Bradley also worked with Mercy Olmstead, a UF/IFAS assistant professor in horticultural sciences and stone fruit Extension specialist, Jeff Williamson, a UF/IFAS horticultural sciences professor and Extension horticulturalist and Elizabeth Conlan, UF/IFAS horticultural sciences graduate student.
Now a graduate student in food and resource economics, Bradley had worked on research projects as an undergraduate but never as the principal data collector.
Photo credit: UF/IFAS“It was challenging, but I learned much more than I expected,” said Bradley, who did the internship after earning her bachelor’s degree at Florida State University and before enrolling in the UF CALS graduate program. “I learned how to interview producers to ask about their practices, while maintaining confidentiality. I also learned to manage large amounts of data and how to write succinctly from complicated data under time constraints.”
The goal of the Extension document, found in the UF/IFAS Electronic Data Information Source, is to help producers think about the economic consequences of their frost protection decisions, Borisova said. Blueberry growers use many kinds of pumps, and they produce several varieties of blueberries, so watering the crop when cold weather approaches is not a one-size-fits-all proposition.
Precision agriculture recommends management strategies to growers, Borisova said. These recommendations are based on research and real-time monitoring of plant and environmental conditions. Specifically, the system calls for growers to apply water only when the plant can be damaged by cold, based on horticultural science research and real-time weather data, not necessarily based on the temperature dipping to near or below 32 degrees Fahrenheit.
The method implies that for every bud stage for a crop–in this case, blueberries–water is turned on at different temperatures. That’s because a crop’s sensitivity to cold increases from one bud stage to the next.
But frequently, growers do not have real-time weather information, or they don’t trust it, Borisova said. UF/IFAS faculty are working to further improve the bud-sensitivity recommendations for blueberry cultivars grown in Florida, and trying to help growers adopt bud-sensitivity recommendations these methods to better protect their blueberry crops.

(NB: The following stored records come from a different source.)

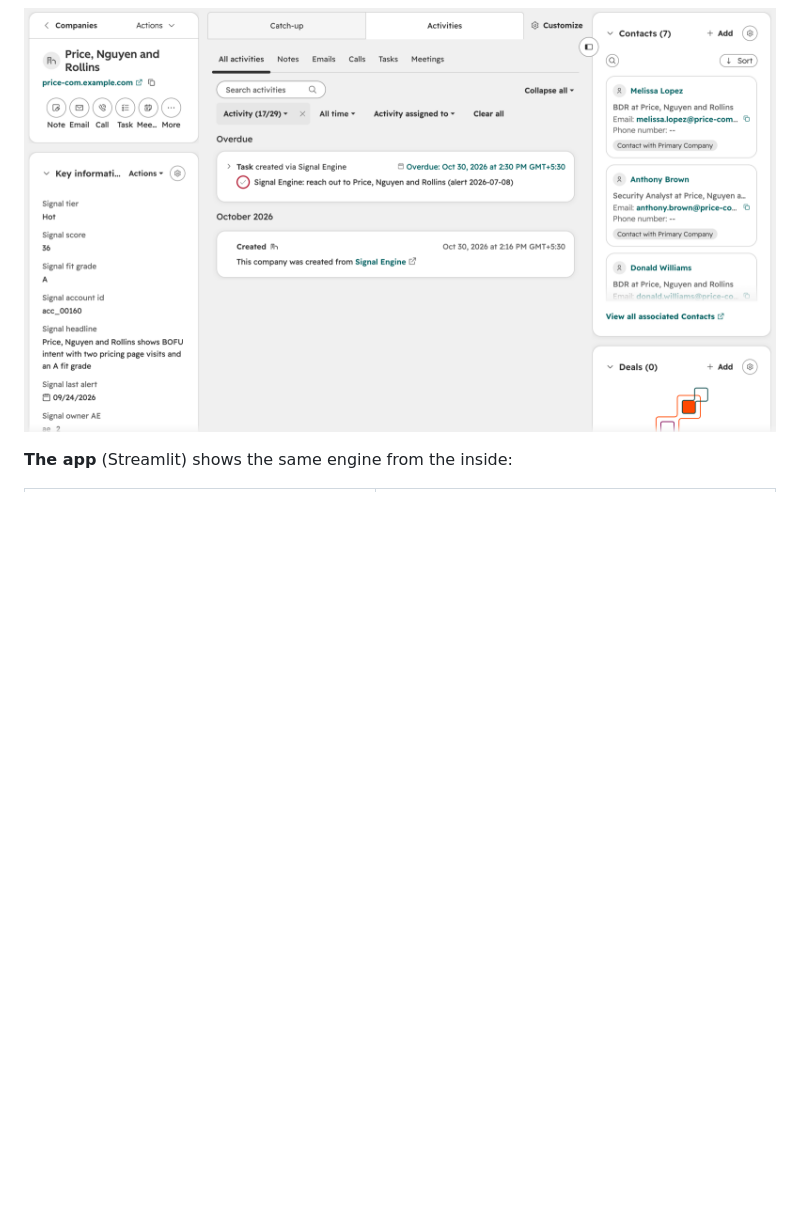
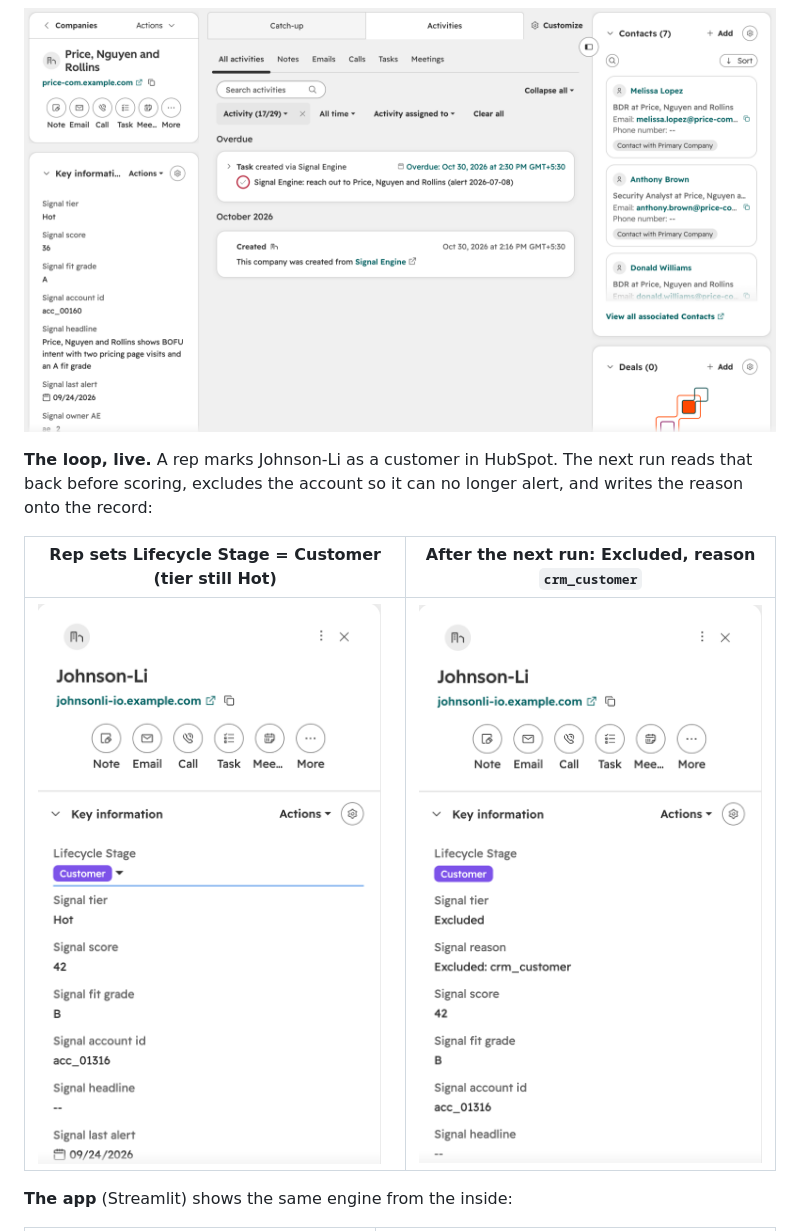
Before and after one commit to aloks1490/Multi-Signal-Attribution-and-Signal-Fatigue-Filtration, a Markdown page: README.md, the part around the change. GitHub-like rendering; pictures changed too: docs/img/hubspot_loop_after.png (added), docs/img/hubspot_loop_before.png (added); blank space fills up the shorter version.

Commit message:
README: the HubSpot loop, live (customer in HubSpot → excluded on the next run)
Before/after panels from the real account, cropped to the record panel.

Co-Authored-By: Claude Opus 5.5 <noreply@anthropic.com>

```diff
--- a/README.md
+++ b/README.md
@@ -94,6 +94,12 @@ A company record: tier and score at the top, the alert task in the timeline, the
 
 ![HubSpot company record with Signal Engine fields, task and contacts](docs/img/hubspot_record.png)
 
+**The loop, live.** A rep marks Johnson-Li as a customer in HubSpot. The next run reads that back before scoring, excludes the account so it can no longer alert, and writes the reason onto the record:
+
+| Rep sets Lifecycle Stage = Customer (tier still Hot) | After the next run: Excluded, reason `crm_customer` |
+|---|---|
+| ![Johnson-Li marked as customer, tier still Hot](docs/img/hubspot_loop_before.png) | ![Johnson-Li after the run: tier Excluded, reason crm_customer](docs/img/hubspot_loop_after.png) |
+
 **The app** (Streamlit) shows the same engine from the inside:
 
 | Account deep-dive: score history, the formula step by step, decay | Alert feed with reasons and accept / dismiss |
```
Also changed, not shown: 1 other file.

Bradley’s research was made possible through the UF/IFAS research internship program. The research-Extension project, “Critical Bud Temperature Determination in Low-Chill Peach and Blueberries,” is funded by the Florida Department of Agriculture and Consumer Services Specialty Crop Grant Program and is being led by Olmstead.